Task brief. Set the records down again exactly, apart from any pictures in them.

[Revision tracking records]
○ ○ ○ ○ ○

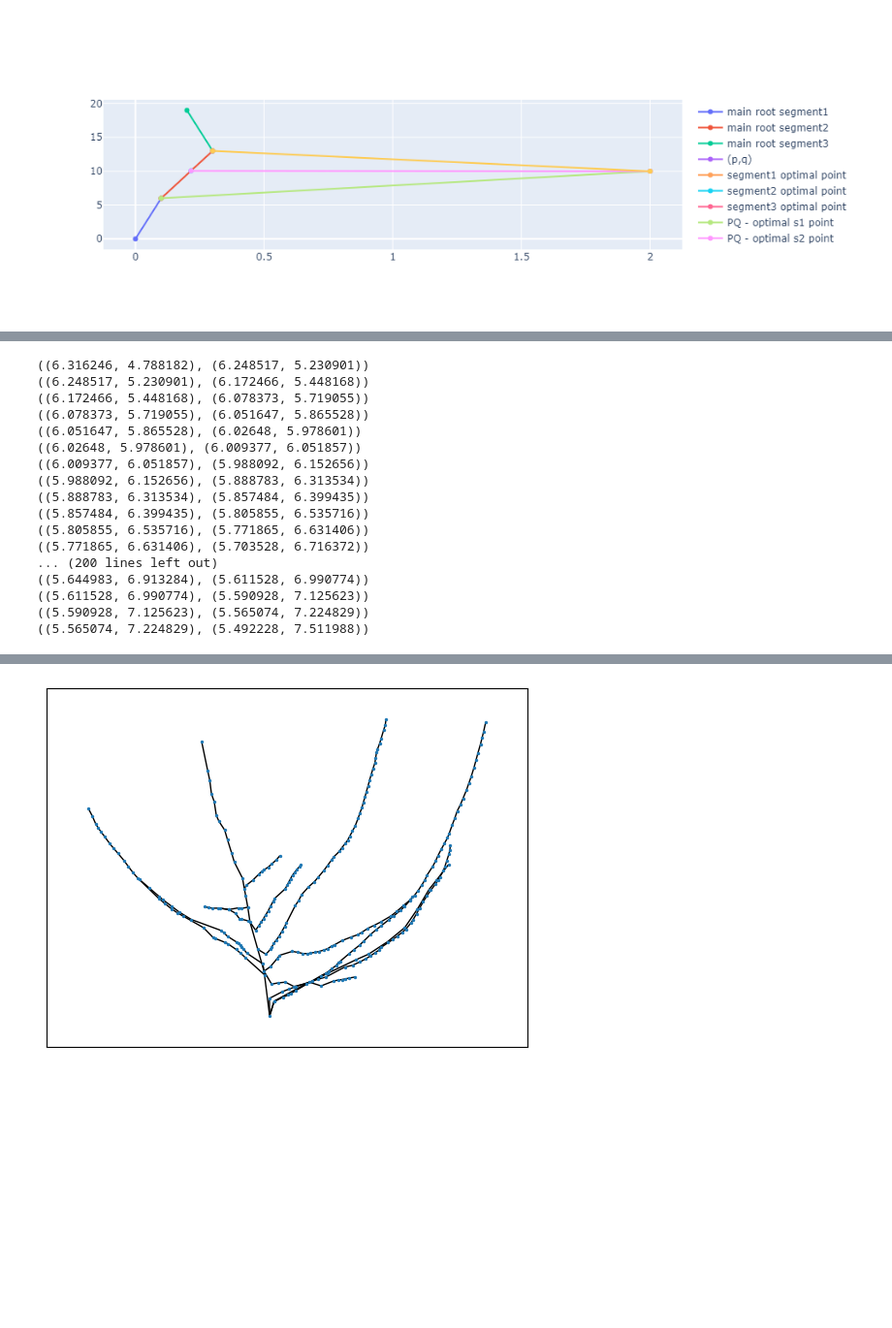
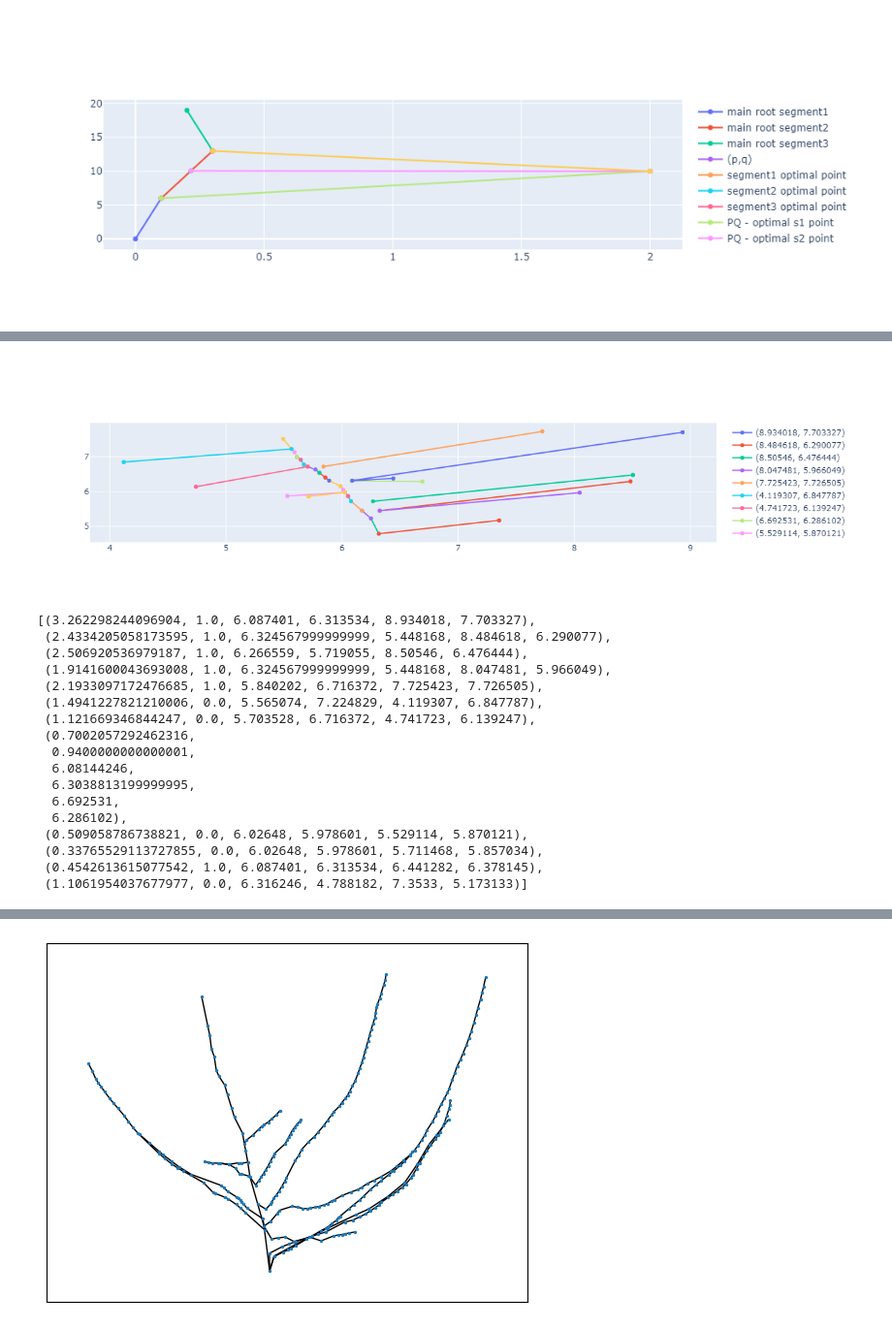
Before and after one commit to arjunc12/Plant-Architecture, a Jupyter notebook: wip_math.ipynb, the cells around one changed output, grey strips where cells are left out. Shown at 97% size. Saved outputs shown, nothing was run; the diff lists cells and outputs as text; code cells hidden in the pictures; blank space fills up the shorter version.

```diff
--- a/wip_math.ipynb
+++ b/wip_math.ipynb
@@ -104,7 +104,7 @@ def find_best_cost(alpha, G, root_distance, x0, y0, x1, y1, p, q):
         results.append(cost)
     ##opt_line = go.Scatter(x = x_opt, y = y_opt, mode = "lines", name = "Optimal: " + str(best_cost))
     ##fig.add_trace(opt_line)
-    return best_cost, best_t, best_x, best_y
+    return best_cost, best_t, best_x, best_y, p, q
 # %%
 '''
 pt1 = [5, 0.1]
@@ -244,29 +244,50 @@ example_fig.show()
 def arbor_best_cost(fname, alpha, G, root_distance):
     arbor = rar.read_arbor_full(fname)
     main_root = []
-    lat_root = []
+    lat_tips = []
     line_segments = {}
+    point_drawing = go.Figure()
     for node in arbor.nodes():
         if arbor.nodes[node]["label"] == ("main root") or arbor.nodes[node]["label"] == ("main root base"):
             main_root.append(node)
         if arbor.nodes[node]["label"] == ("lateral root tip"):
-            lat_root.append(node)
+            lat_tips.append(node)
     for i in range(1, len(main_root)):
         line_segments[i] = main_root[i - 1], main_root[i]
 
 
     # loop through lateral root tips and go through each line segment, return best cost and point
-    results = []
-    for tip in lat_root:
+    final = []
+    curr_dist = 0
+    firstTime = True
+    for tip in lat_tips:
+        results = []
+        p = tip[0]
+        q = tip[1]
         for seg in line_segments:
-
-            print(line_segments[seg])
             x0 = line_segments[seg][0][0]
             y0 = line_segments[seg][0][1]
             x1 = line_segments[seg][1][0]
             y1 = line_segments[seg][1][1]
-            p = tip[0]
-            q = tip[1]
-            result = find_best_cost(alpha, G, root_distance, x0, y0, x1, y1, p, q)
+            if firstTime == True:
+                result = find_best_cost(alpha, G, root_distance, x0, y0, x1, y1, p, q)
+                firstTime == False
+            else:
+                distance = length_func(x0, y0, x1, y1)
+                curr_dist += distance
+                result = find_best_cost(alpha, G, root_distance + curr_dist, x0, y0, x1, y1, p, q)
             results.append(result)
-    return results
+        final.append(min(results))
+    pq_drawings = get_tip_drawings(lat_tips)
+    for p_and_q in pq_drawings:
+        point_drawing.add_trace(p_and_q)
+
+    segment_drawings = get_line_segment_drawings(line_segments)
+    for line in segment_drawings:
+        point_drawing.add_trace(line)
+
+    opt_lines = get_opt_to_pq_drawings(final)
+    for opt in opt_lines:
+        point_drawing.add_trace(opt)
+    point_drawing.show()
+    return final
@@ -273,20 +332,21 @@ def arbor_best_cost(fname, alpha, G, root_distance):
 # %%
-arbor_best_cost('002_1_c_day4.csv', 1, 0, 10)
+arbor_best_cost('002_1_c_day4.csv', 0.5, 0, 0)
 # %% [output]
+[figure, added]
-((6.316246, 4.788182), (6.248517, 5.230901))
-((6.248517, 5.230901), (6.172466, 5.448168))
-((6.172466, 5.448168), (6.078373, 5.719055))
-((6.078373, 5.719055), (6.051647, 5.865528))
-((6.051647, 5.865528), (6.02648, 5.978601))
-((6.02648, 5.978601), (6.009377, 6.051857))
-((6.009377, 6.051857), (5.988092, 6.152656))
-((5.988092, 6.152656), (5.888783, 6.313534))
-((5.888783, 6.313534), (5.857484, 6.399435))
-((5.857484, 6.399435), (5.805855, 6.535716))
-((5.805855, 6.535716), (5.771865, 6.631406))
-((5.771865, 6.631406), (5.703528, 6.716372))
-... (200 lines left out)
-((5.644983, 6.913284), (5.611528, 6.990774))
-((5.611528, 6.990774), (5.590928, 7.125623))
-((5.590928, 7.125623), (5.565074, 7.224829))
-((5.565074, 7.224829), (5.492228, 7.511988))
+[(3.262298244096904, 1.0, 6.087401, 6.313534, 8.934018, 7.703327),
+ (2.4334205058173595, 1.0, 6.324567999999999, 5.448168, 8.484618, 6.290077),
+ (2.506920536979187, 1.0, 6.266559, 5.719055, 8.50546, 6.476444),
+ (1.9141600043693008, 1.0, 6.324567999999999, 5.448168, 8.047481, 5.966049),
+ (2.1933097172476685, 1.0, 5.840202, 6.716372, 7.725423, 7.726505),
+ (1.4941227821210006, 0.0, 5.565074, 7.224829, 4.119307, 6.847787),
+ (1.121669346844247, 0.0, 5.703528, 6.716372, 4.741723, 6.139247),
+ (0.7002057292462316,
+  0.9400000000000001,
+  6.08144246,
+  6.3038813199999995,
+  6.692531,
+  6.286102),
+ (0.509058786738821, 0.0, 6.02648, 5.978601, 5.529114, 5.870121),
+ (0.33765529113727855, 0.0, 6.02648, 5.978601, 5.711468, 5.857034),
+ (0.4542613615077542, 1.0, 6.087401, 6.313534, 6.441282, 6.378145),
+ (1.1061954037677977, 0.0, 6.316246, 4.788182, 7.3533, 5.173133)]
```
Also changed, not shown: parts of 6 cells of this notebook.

○ ○ ○ ○ ○

Task solution.
Before and after one commit to arjunc12/Plant-Architecture, a Jupyter notebook: wip_math.ipynb, the cells around one changed output, grey strips where cells are left out. Shown at 97% size. Saved outputs shown, nothing was run; the diff lists cells and outputs as text; code cells hidden in the pictures; blank space fills up the shorter version.

```diff
--- a/wip_math.ipynb
+++ b/wip_math.ipynb
@@ -104,7 +104,7 @@ def find_best_cost(alpha, G, root_distance, x0, y0, x1, y1, p, q):
         results.append(cost)
     ##opt_line = go.Scatter(x = x_opt, y = y_opt, mode = "lines", name = "Optimal: " + str(best_cost))
     ##fig.add_trace(opt_line)
-    return best_cost, best_t, best_x, best_y
+    return best_cost, best_t, best_x, best_y, p, q
 # %%
 '''
 pt1 = [5, 0.1]
@@ -244,29 +244,50 @@ example_fig.show()
 def arbor_best_cost(fname, alpha, G, root_distance):
     arbor = rar.read_arbor_full(fname)
     main_root = []
-    lat_root = []
+    lat_tips = []
     line_segments = {}
+    point_drawing = go.Figure()
     for node in arbor.nodes():
         if arbor.nodes[node]["label"] == ("main root") or arbor.nodes[node]["label"] == ("main root base"):
             main_root.append(node)
         if arbor.nodes[node]["label"] == ("lateral root tip"):
-            lat_root.append(node)
+            lat_tips.append(node)
     for i in range(1, len(main_root)):
         line_segments[i] = main_root[i - 1], main_root[i]
 
 
     # loop through lateral root tips and go through each line segment, return best cost and point
-    results = []
-    for tip in lat_root:
+    final = []
+    curr_dist = 0
+    firstTime = True
+    for tip in lat_tips:
+        results = []
+        p = tip[0]
+        q = tip[1]
         for seg in line_segments:
-
-            print(line_segments[seg])
             x0 = line_segments[seg][0][0]
             y0 = line_segments[seg][0][1]
             x1 = line_segments[seg][1][0]
             y1 = line_segments[seg][1][1]
-            p = tip[0]
-            q = tip[1]
-            result = find_best_cost(alpha, G, root_distance, x0, y0, x1, y1, p, q)
+            if firstTime == True:
+                result = find_best_cost(alpha, G, root_distance, x0, y0, x1, y1, p, q)
+                firstTime == False
+            else:
+                distance = length_func(x0, y0, x1, y1)
+                curr_dist += distance
+                result = find_best_cost(alpha, G, root_distance + curr_dist, x0, y0, x1, y1, p, q)
             results.append(result)
-    return results
+        final.append(min(results))
+    pq_drawings = get_tip_drawings(lat_tips)
+    for p_and_q in pq_drawings:
+        point_drawing.add_trace(p_and_q)
+
+    segment_drawings = get_line_segment_drawings(line_segments)
+    for line in segment_drawings:
+        point_drawing.add_trace(line)
+
+    opt_lines = get_opt_to_pq_drawings(final)
+    for opt in opt_lines:
+        point_drawing.add_trace(opt)
+    point_drawing.show()
+    return final
@@ -273,20 +332,21 @@ def arbor_best_cost(fname, alpha, G, root_distance):
 # %%
-arbor_best_cost('002_1_c_day4.csv', 1, 0, 10)
+arbor_best_cost('002_1_c_day4.csv', 0.5, 0, 0)
 # %% [output]
+[figure, added]
-((6.316246, 4.788182), (6.248517, 5.230901))
-((6.248517, 5.230901), (6.172466, 5.448168))
-((6.172466, 5.448168), (6.078373, 5.719055))
-((6.078373, 5.719055), (6.051647, 5.865528))
-((6.051647, 5.865528), (6.02648, 5.978601))
-((6.02648, 5.978601), (6.009377, 6.051857))
-((6.009377, 6.051857), (5.988092, 6.152656))
-((5.988092, 6.152656), (5.888783, 6.313534))
-((5.888783, 6.313534), (5.857484, 6.399435))
-((5.857484, 6.399435), (5.805855, 6.535716))
-((5.805855, 6.535716), (5.771865, 6.631406))
-((5.771865, 6.631406), (5.703528, 6.716372))
-... (200 lines left out)
-((5.644983, 6.913284), (5.611528, 6.990774))
-((5.611528, 6.990774), (5.590928, 7.125623))
-((5.590928, 7.125623), (5.565074, 7.224829))
-((5.565074, 7.224829), (5.492228, 7.511988))
+[(3.262298244096904, 1.0, 6.087401, 6.313534, 8.934018, 7.703327),
+ (2.4334205058173595, 1.0, 6.324567999999999, 5.448168, 8.484618, 6.290077),
+ (2.506920536979187, 1.0, 6.266559, 5.719055, 8.50546, 6.476444),
+ (1.9141600043693008, 1.0, 6.324567999999999, 5.448168, 8.047481, 5.966049),
+ (2.1933097172476685, 1.0, 5.840202, 6.716372, 7.725423, 7.726505),
+ (1.4941227821210006, 0.0, 5.565074, 7.224829, 4.119307, 6.847787),
+ (1.121669346844247, 0.0, 5.703528, 6.716372, 4.741723, 6.139247),
+ (0.7002057292462316,
+  0.9400000000000001,
+  6.08144246,
+  6.3038813199999995,
+  6.692531,
+  6.286102),
+ (0.509058786738821, 0.0, 6.02648, 5.978601, 5.529114, 5.870121),
+ (0.33765529113727855, 0.0, 6.02648, 5.978601, 5.711468, 5.857034),
+ (0.4542613615077542, 1.0, 6.087401, 6.313534, 6.441282, 6.378145),
+ (1.1061954037677977, 0.0, 6.316246, 4.788182, 7.3533, 5.173133)]
```
Also changed, not shown: parts of 6 cells of this notebook.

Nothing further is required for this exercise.